Around the country, parents are signing up for parent-teacher conferences. By the time our kids are older, we know what to expect; either Johnnie needs to speak up more in class, or Janie needs to focus. If our child needs tutoring, he’s probably already getting it.
For parents with young children, however, this can be a nerve-wracking experience. We do not know what to expect, which questions are okay to ask, or even what we should learn from our initial meeting with our child’s teacher.
When teachers I know worry about talking to parents about a child, I always tell them that all we really want to know is that you love our little boy and that our little girl is happy at school.
I tell them to have one funny, inspiring, cute story about our child and tell that first.

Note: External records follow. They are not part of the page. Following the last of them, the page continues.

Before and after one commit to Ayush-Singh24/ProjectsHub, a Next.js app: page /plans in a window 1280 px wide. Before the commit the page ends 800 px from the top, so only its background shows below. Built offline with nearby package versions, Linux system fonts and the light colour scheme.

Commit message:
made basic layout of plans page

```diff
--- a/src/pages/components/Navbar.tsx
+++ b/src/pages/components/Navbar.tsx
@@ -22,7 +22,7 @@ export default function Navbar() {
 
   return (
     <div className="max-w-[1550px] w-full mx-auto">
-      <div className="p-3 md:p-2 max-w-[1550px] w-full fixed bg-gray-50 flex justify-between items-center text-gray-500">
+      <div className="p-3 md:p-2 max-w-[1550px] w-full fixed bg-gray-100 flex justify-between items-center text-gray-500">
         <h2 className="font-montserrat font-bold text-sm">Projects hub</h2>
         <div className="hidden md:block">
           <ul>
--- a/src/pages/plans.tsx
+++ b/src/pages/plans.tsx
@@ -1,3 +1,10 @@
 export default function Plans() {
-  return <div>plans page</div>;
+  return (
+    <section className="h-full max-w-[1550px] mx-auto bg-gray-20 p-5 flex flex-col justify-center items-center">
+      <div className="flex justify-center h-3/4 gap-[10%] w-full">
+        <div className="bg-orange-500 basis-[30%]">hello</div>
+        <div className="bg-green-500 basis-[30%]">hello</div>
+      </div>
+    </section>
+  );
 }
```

Then, if there is anything important or unpleasant to communicate, we will hear it because you just showed us, through that story, that you know our child and that our child makes you laugh or think. In our parent – teacher conference, just show us that you love him.

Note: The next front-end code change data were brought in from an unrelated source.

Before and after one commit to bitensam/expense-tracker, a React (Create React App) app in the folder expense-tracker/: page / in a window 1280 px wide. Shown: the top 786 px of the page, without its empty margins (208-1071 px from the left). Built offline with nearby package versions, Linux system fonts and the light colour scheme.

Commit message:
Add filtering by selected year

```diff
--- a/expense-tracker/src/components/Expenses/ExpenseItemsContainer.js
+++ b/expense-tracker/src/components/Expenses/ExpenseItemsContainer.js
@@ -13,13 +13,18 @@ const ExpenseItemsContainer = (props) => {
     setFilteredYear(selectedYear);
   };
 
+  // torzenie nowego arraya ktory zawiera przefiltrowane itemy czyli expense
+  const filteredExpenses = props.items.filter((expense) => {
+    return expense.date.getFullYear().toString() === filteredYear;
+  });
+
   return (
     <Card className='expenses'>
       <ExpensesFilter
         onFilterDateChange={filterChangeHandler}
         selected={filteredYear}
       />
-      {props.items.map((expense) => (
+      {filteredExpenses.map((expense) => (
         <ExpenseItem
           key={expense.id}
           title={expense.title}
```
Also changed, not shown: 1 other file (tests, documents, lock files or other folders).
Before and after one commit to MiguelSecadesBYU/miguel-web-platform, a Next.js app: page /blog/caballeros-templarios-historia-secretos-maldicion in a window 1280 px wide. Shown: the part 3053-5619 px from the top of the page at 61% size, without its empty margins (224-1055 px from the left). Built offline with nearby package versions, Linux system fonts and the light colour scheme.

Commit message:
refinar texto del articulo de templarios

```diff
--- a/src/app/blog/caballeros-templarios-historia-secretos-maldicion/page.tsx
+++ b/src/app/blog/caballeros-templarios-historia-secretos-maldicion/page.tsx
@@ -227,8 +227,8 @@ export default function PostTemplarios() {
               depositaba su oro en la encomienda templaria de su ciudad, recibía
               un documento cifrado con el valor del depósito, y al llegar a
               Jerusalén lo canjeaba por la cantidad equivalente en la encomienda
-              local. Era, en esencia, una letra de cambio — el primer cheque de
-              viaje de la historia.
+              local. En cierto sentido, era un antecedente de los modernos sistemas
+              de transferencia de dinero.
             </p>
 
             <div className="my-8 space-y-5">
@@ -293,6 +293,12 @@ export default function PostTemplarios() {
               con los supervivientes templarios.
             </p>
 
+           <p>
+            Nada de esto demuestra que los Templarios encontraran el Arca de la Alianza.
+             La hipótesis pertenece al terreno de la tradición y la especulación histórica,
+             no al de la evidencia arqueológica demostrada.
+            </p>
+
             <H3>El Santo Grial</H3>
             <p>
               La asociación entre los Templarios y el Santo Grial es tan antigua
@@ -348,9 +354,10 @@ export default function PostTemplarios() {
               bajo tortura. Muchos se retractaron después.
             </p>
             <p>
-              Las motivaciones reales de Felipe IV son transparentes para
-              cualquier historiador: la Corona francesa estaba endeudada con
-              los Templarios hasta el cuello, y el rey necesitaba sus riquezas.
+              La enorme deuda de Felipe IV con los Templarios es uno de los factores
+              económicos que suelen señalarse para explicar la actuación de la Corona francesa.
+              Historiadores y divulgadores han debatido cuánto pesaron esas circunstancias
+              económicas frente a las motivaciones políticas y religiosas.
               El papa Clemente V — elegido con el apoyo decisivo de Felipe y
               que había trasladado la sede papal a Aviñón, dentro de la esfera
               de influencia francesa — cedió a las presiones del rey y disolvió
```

But what to advise parents with young children heading into their first parent-teacher conference in the coming weeks?
Many walk into the classroom, wondering if he has friends, if the teacher likes her, where he fits in academically with his classmates, and whether, when the time comes after 20 minutes, we can get up out of those tiny chairs.
So, with another round of parent-teacher conferences hitting us all in the next few weeks, I thought I would share my thoughts, as a mom with three boys – all with very different needs and personalities:
- Ask which children in the class make yours comfortable, inspire them to try harder, and keep them laughing. That will help you encourage friendships that make them happy.
- If you want to know where your child stands academically, ask. The teacher may have a policy of not giving out that information unless needed, but many will tell you.
- If the teacher says that your child needs to focus or quiet down or fidget less, ask what strategies he has tried, and suggest what works at home. Or if you struggle with the same at home, try to come up with a team plan.
- If the teacher says that your child should speak up more, ask what strategies she has tried and suggest ideas that may make your son more comfortable about raising his hand.
- If the teacher says “what a wonderful child” “or “everything is going so well,” be happy. Many parents worry that such comments mean their child is fading into the background. They wish they had something to talk about with the other parents, who come out of their conference with a list of items to address, drama and more. You do not want drama. Enjoy the moment.
- Ask if, based on your child’s strengths or weaknesses in the classroom, the teacher has ideas for appropriate extra-curricular activities or projects you can do at home. Teachers have so many creative ideas, and you can enhance your child’s learning and enthusiasm about a subject that already excites them.
- If needed, be prepared to bring up a challenge your child is experiencing, even if the teacher does not. This is your chance to help her get to know him better, so that she can best address his personality, needs, learning style, sensitivities, and more. And do not worry. As soon as the school year began a few weeks ago, this teacher became your teammate. She is on your side.
- Remember, the parent-teacher conference is a team meeting. You both have information to share about your child that will help her thrive in school. Nothing to worry about.
- Most teachers do not sit all day in those little tiny chairs for the same reason you do not. They get it.
Every parent will have at least one uncomfortable parent-teacher conference over the years our children are in school. Most of the time, however, we should come away feeling good about the education our child is receiving. And the advice of parents with older children helps.